To do that we will first establish the historical reliability of New Testament documents, then we’ll look at New Testament non-canonical writings, particularly the Gnostic “gospels.” These documents are much more dangerous than OT Apocrypha which was not inspired scripture, but still talked about the same God—these documents present a distorted image of the Jesus of history, far from the real Jesus who is the only Savior. Below the podcast is a copy of the PowerPoint slides of the presentation.
Are they historically reliable? Why aren’t they in all Bibles?
Today we’ll answer those questions in: Truth and History, Lesson Five: The Apocrypha: Overview and Historical Anchors (or in this case, lack thereof)
In our last lesson we looked at how the Old Testament is tied to real history and real geography.
This week we’ll look at the Apocrypha to see if it meets the same tests. We’ll look at what it is and how it came about.
As you’ll see it’s part of a bigger story that includes a history of the Septuagint—more than a scholarly term, this was the Bible of Jesus and Paul—a Greek translation of the Old Testament that was translated about the same time as the Apocrypha.

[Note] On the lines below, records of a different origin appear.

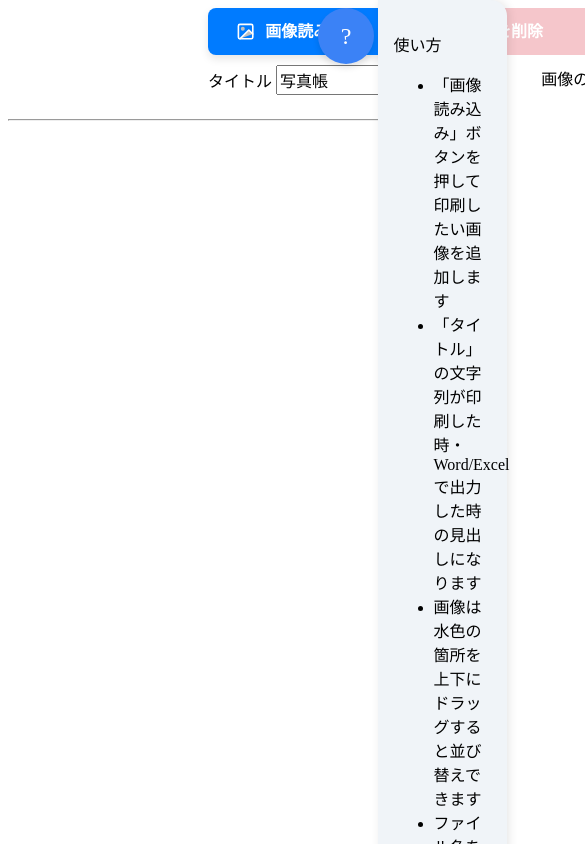
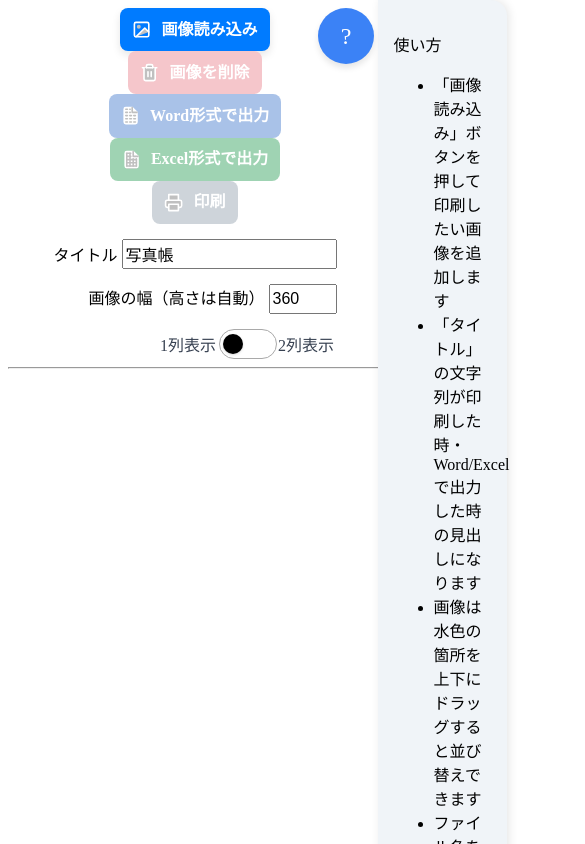
Before and after one commit to s-show/photo-book, a website built with Vite: page index.html in a window 390 px wide. Shown: the top 844 px of the page, 585 px wide, since content can reach past the window. Built offline with nearby package versions, Linux system fonts and the light colour scheme.

Commit message:
デザイン修正完了

```diff
--- a/index.html
+++ b/index.html
@@ -91,6 +91,8 @@
           </svg>
           <span>印刷</span>
         </a>
+      </div>
+      <div id="paramsDiv">
         <div class="inputDiv">
           <label class="headerText" id="headerTextLabel" for="headerText">タイトル</label>
           <input type="text" id="headerTextInput" value="写真帳">
--- a/src/_menu.scss
+++ b/src/_menu.scss
@@ -1,18 +1,41 @@
 #menuDiv {
-  margin-left: 200px;
-  margin-right: 200px;
-  width: 1000px;
   display: flex;
-  flex-wrap: wrap;
+  flex-wrap: nowrap;
   justify-content: space-around;
 
   >* {
-    flex: 1 1 130px;
+    flex: 1;
+  }
+
+  @media (max-width: 768px) {
+    flex-direction: column;
+    align-items: center;
+
+    >* {
+      flex: none;
+    }
+  }
+}
+
+#paramsDiv {
+  display: flex;
+  gap: 1rem;
+  flex-wrap: wrap;
+  align-items: end;
+
+  @media (max-width: 768px) {
+    flex-direction: column;
+    gap: 0;
   }
 }
 
 .inputDiv {
   margin-top: 10px;
+
+  @media (max-width: 768px) {
+    margin-top: 15px;
+    text-align: center;
+  }
 }
 
 /* トグルスイッチのコンテナ */
@@ -20,7 +43,6 @@
   display: flex;
   align-items: center;
   justify-content: center;
-  margin-bottom: 1rem;
 
   span {
     font-size: 0.875rem;
@@ -109,7 +131,7 @@
   /* アイコンとテキストをインラインで横並びにする */
   align-items: center;
   /* アイコンとテキストを垂直方向に中央揃え */
-  padding: 14px 28px;
+  padding: 12px 12px;
   color: #ffffff;
   text-decoration: none;
   /* リンクの下線を削除 */
@@ -279,6 +301,11 @@
 }
 
 #informationDiv {
+  display: flex;
+  justify-content: center;
+  align-items: center;
+  flex-direction: column;
+
   @media print {
     display: none;
   }
```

But we can’t confuse the two because the Septuagint is a translation of the Old Testament from Hebrew to Greek and the books of the Apocrypha are not considered divinely inspired because the reasons we cover in the podcast.
Following are some slides that may help explain some of harder to understand terms in the podcast.
After listening to our last podcast on the historical uniqueness of the Christian Bible….you may be thinking….. BIG CLAIMS there, but can you prove your theory?
Does secular history REALLY anchor the stories in the Bible in real history?
Not only does secular history anchor the stories in real history, but we have many exciting examples to share as I answer those questions today with Lesson #4: Old Testament: Overview and Historical Anchors
Following are some of the images I talked about in the podcast: